◆ **DIRECTIONS**: All of the data that follows should be retyped exactly as it appears.

◆ **DATA RECORDS**:

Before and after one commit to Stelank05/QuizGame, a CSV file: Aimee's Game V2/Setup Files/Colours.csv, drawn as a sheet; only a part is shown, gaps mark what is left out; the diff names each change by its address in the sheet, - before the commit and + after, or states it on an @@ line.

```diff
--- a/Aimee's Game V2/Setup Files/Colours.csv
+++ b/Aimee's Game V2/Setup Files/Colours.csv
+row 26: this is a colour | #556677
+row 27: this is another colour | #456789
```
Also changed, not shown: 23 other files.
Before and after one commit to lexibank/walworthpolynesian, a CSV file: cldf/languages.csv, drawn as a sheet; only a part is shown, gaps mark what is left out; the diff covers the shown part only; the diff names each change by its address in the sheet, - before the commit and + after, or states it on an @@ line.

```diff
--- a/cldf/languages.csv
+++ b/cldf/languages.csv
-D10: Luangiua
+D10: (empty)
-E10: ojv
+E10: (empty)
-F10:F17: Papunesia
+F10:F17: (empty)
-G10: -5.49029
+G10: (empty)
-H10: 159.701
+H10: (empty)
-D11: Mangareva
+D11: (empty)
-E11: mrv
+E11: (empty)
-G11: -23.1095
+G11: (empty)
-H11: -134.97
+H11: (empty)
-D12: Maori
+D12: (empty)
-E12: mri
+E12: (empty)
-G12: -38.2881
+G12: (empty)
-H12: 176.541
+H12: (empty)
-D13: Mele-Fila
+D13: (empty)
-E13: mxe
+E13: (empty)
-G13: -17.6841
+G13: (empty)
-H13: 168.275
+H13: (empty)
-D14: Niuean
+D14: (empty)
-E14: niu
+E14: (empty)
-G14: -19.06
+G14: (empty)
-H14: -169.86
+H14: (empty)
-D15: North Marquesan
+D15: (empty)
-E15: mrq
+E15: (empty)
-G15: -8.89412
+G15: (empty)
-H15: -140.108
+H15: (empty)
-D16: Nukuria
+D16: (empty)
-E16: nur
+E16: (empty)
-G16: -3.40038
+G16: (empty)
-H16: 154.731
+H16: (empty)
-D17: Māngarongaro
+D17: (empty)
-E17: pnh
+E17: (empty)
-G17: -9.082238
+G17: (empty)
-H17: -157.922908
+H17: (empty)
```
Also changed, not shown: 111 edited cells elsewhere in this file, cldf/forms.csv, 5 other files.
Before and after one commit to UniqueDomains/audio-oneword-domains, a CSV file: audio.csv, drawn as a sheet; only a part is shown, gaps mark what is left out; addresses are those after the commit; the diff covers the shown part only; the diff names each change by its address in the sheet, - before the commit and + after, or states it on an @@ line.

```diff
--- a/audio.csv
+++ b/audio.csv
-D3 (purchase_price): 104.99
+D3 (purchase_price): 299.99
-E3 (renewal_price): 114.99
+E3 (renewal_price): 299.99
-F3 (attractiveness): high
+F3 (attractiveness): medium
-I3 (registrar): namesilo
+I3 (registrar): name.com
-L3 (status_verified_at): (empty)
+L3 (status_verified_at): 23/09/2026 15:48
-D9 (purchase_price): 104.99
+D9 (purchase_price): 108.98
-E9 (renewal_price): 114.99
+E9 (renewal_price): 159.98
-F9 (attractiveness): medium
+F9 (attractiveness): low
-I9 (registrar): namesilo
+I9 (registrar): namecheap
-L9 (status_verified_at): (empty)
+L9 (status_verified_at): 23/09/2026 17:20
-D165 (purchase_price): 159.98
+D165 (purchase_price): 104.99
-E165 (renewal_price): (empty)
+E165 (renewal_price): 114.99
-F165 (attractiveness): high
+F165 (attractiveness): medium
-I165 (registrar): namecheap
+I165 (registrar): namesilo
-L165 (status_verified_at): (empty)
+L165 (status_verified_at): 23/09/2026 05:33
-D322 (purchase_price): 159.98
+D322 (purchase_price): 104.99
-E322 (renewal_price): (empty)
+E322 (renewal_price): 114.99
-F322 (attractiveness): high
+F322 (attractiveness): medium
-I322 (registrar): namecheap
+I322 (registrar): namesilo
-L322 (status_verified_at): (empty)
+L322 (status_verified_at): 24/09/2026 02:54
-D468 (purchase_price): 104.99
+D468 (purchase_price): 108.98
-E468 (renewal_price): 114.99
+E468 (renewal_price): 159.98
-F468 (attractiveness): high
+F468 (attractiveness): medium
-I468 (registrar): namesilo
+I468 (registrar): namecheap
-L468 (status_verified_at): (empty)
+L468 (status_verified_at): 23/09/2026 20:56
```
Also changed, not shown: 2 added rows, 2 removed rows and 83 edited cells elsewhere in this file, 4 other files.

◆ **EXERCISE ANSWER**:
Before and after one commit to Stelank05/QuizGame, a CSV file: Aimee's Game V2/Setup Files/Colours.csv, drawn as a sheet; only a part is shown, gaps mark what is left out; the diff names each change by its address in the sheet, - before the commit and + after, or states it on an @@ line.

```diff
--- a/Aimee's Game V2/Setup Files/Colours.csv
+++ b/Aimee's Game V2/Setup Files/Colours.csv
+row 26: this is a colour | #556677
+row 27: this is another colour | #456789
```
Also changed, not shown: 23 other files.
Before and after one commit to lexibank/walworthpolynesian, a CSV file: cldf/languages.csv, drawn as a sheet; only a part is shown, gaps mark what is left out; the diff covers the shown part only; the diff names each change by its address in the sheet, - before the commit and + after, or states it on an @@ line.

```diff
--- a/cldf/languages.csv
+++ b/cldf/languages.csv
-D10: Luangiua
+D10: (empty)
-E10: ojv
+E10: (empty)
-F10:F17: Papunesia
+F10:F17: (empty)
-G10: -5.49029
+G10: (empty)
-H10: 159.701
+H10: (empty)
-D11: Mangareva
+D11: (empty)
-E11: mrv
+E11: (empty)
-G11: -23.1095
+G11: (empty)
-H11: -134.97
+H11: (empty)
-D12: Maori
+D12: (empty)
-E12: mri
+E12: (empty)
-G12: -38.2881
+G12: (empty)
-H12: 176.541
+H12: (empty)
-D13: Mele-Fila
+D13: (empty)
-E13: mxe
+E13: (empty)
-G13: -17.6841
+G13: (empty)
-H13: 168.275
+H13: (empty)
-D14: Niuean
+D14: (empty)
-E14: niu
+E14: (empty)
-G14: -19.06
+G14: (empty)
-H14: -169.86
+H14: (empty)
-D15: North Marquesan
+D15: (empty)
-E15: mrq
+E15: (empty)
-G15: -8.89412
+G15: (empty)
-H15: -140.108
+H15: (empty)
-D16: Nukuria
+D16: (empty)
-E16: nur
+E16: (empty)
-G16: -3.40038
+G16: (empty)
-H16: 154.731
+H16: (empty)
-D17: Māngarongaro
+D17: (empty)
-E17: pnh
+E17: (empty)
-G17: -9.082238
+G17: (empty)
-H17: -157.922908
+H17: (empty)
```
Also changed, not shown: 111 edited cells elsewhere in this file, cldf/forms.csv, 5 other files.
Before and after one commit to UniqueDomains/audio-oneword-domains, a CSV file: audio.csv, drawn as a sheet; only a part is shown, gaps mark what is left out; addresses are those after the commit; the diff covers the shown part only; the diff names each change by its address in the sheet, - before the commit and + after, or states it on an @@ line.

```diff
--- a/audio.csv
+++ b/audio.csv
-D3 (purchase_price): 104.99
+D3 (purchase_price): 299.99
-E3 (renewal_price): 114.99
+E3 (renewal_price): 299.99
-F3 (attractiveness): high
+F3 (attractiveness): medium
-I3 (registrar): namesilo
+I3 (registrar): name.com
-L3 (status_verified_at): (empty)
+L3 (status_verified_at): 23/09/2026 15:48
-D9 (purchase_price): 104.99
+D9 (purchase_price): 108.98
-E9 (renewal_price): 114.99
+E9 (renewal_price): 159.98
-F9 (attractiveness): medium
+F9 (attractiveness): low
-I9 (registrar): namesilo
+I9 (registrar): namecheap
-L9 (status_verified_at): (empty)
+L9 (status_verified_at): 23/09/2026 17:20
-D165 (purchase_price): 159.98
+D165 (purchase_price): 104.99
-E165 (renewal_price): (empty)
+E165 (renewal_price): 114.99
-F165 (attractiveness): high
+F165 (attractiveness): medium
-I165 (registrar): namecheap
+I165 (registrar): namesilo
-L165 (status_verified_at): (empty)
+L165 (status_verified_at): 23/09/2026 05:33
-D322 (purchase_price): 159.98
+D322 (purchase_price): 104.99
-E322 (renewal_price): (empty)
+E322 (renewal_price): 114.99
-F322 (attractiveness): high
+F322 (attractiveness): medium
-I322 (registrar): namecheap
+I322 (registrar): namesilo
-L322 (status_verified_at): (empty)
+L322 (status_verified_at): 24/09/2026 02:54
-D468 (purchase_price): 104.99
+D468 (purchase_price): 108.98
-E468 (renewal_price): 114.99
+E468 (renewal_price): 159.98
-F468 (attractiveness): high
+F468 (attractiveness): medium
-I468 (registrar): namesilo
+I468 (registrar): namecheap
-L468 (status_verified_at): (empty)
+L468 (status_verified_at): 23/09/2026 20:56
```
Also changed, not shown: 2 added rows, 2 removed rows and 83 edited cells elsewhere in this file, 4 other files.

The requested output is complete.